## Task details
Read through the material below and copy each line in which the word "version" occurs.

═══ Task inputs

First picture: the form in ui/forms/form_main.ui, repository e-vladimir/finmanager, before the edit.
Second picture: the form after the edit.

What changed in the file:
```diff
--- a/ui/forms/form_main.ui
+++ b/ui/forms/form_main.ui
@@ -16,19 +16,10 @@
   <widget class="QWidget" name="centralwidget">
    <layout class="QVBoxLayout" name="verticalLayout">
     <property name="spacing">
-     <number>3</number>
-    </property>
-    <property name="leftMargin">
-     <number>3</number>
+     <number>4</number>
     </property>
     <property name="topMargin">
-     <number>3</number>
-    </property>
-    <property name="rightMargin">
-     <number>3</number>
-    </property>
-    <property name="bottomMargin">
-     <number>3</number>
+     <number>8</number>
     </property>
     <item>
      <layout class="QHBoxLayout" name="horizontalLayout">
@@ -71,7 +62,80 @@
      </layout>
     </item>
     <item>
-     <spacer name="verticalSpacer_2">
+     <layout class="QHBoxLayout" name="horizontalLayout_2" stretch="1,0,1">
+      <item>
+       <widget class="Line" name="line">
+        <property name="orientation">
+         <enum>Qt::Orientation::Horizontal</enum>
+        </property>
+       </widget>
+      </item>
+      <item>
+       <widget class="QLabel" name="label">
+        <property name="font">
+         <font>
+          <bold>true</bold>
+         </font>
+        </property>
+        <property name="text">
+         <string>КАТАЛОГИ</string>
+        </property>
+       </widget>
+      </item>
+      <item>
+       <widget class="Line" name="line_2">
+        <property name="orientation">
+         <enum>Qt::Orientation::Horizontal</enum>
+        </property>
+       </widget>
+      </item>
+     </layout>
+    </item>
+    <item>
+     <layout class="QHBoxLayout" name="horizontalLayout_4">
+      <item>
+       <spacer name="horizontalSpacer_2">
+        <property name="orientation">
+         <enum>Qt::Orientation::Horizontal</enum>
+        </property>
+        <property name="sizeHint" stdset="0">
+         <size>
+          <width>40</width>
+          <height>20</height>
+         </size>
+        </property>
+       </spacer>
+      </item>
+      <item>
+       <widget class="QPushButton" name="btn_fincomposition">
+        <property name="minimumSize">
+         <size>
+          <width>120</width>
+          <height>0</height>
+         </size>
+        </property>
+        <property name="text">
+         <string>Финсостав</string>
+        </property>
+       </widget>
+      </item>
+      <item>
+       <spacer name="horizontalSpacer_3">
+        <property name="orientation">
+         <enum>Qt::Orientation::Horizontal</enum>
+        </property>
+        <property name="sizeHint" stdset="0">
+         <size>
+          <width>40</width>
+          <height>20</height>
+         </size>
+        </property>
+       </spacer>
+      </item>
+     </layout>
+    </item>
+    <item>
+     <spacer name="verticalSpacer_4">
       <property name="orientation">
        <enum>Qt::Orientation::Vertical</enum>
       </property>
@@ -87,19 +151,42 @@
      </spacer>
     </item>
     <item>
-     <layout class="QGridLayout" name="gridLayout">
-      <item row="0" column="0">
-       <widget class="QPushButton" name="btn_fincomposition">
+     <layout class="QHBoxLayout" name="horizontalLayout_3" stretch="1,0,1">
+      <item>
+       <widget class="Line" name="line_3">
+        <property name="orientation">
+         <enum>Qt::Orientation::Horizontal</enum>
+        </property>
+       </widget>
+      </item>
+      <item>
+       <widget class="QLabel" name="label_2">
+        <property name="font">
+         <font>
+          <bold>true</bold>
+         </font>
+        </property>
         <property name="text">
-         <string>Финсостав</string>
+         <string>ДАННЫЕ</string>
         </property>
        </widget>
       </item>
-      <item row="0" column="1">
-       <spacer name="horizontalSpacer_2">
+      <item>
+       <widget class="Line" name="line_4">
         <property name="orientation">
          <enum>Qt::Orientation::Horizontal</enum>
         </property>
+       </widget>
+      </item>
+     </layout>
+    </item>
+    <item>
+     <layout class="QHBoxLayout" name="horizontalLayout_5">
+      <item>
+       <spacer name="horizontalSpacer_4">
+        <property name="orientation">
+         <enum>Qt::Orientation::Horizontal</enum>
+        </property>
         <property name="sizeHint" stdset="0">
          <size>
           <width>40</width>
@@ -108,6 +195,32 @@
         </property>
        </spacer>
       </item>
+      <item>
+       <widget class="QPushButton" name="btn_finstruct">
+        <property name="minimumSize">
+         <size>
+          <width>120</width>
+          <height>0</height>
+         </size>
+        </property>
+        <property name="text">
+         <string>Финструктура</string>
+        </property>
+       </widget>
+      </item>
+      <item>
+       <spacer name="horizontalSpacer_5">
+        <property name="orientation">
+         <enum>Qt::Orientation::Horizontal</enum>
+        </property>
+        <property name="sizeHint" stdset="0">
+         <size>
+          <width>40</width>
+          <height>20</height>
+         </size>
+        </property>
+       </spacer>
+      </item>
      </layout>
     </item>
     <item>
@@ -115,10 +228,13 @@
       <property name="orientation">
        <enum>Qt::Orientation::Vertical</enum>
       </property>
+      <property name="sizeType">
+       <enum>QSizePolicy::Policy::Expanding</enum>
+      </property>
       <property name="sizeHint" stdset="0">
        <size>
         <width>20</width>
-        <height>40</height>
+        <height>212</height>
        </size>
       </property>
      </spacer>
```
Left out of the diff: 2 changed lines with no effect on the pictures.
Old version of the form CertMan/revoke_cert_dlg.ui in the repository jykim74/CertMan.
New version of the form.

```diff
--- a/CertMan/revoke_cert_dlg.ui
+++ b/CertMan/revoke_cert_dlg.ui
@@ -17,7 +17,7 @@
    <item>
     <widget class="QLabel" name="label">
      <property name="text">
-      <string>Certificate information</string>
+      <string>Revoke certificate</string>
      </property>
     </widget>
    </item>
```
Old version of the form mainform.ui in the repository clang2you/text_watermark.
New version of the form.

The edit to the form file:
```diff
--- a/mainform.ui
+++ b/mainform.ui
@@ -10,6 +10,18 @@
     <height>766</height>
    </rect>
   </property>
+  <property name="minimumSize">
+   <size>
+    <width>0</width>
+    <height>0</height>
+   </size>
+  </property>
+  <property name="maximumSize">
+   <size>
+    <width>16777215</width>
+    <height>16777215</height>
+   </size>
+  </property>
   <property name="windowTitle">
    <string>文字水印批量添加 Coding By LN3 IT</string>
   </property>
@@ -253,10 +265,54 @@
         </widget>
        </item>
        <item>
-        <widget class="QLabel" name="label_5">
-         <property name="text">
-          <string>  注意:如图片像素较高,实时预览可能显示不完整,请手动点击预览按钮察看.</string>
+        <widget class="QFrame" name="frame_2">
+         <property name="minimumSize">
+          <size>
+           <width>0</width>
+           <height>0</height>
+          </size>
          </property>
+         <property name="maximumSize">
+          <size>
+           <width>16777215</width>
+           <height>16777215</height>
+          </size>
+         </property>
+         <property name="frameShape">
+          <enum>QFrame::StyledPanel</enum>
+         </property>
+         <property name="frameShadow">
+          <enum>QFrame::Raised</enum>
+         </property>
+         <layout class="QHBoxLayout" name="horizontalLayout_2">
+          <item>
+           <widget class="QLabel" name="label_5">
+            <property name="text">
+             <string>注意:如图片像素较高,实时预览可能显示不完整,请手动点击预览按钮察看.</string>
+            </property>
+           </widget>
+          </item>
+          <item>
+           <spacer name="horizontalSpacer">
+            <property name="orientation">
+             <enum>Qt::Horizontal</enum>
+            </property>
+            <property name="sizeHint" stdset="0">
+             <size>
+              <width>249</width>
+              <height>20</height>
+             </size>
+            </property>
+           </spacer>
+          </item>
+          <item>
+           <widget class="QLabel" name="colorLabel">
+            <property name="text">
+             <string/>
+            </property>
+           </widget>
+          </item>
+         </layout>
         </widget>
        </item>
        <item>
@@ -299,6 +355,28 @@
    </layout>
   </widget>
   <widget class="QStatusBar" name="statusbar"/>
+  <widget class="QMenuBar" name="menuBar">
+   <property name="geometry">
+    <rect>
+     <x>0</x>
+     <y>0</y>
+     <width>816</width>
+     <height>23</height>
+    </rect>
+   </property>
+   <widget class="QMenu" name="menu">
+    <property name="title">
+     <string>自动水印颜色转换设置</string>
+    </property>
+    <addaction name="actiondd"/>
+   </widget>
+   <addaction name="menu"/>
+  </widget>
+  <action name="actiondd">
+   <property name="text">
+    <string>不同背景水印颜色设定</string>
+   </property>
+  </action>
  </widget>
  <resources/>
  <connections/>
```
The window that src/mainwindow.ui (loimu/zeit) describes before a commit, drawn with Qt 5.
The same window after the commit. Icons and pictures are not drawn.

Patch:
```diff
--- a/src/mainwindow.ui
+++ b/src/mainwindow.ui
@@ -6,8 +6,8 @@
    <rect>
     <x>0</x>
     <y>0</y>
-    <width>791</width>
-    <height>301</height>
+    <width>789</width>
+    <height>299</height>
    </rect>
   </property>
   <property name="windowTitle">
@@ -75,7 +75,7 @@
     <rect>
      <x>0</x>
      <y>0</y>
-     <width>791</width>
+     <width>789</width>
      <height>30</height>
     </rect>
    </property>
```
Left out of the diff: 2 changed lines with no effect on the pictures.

══════

## Response area
Old version of the form CertMan/revoke_cert_dlg.ui in the repository jykim74/CertMan.
New version of the form.
Old version of the form mainform.ui in the repository clang2you/text_watermark.
New version of the form.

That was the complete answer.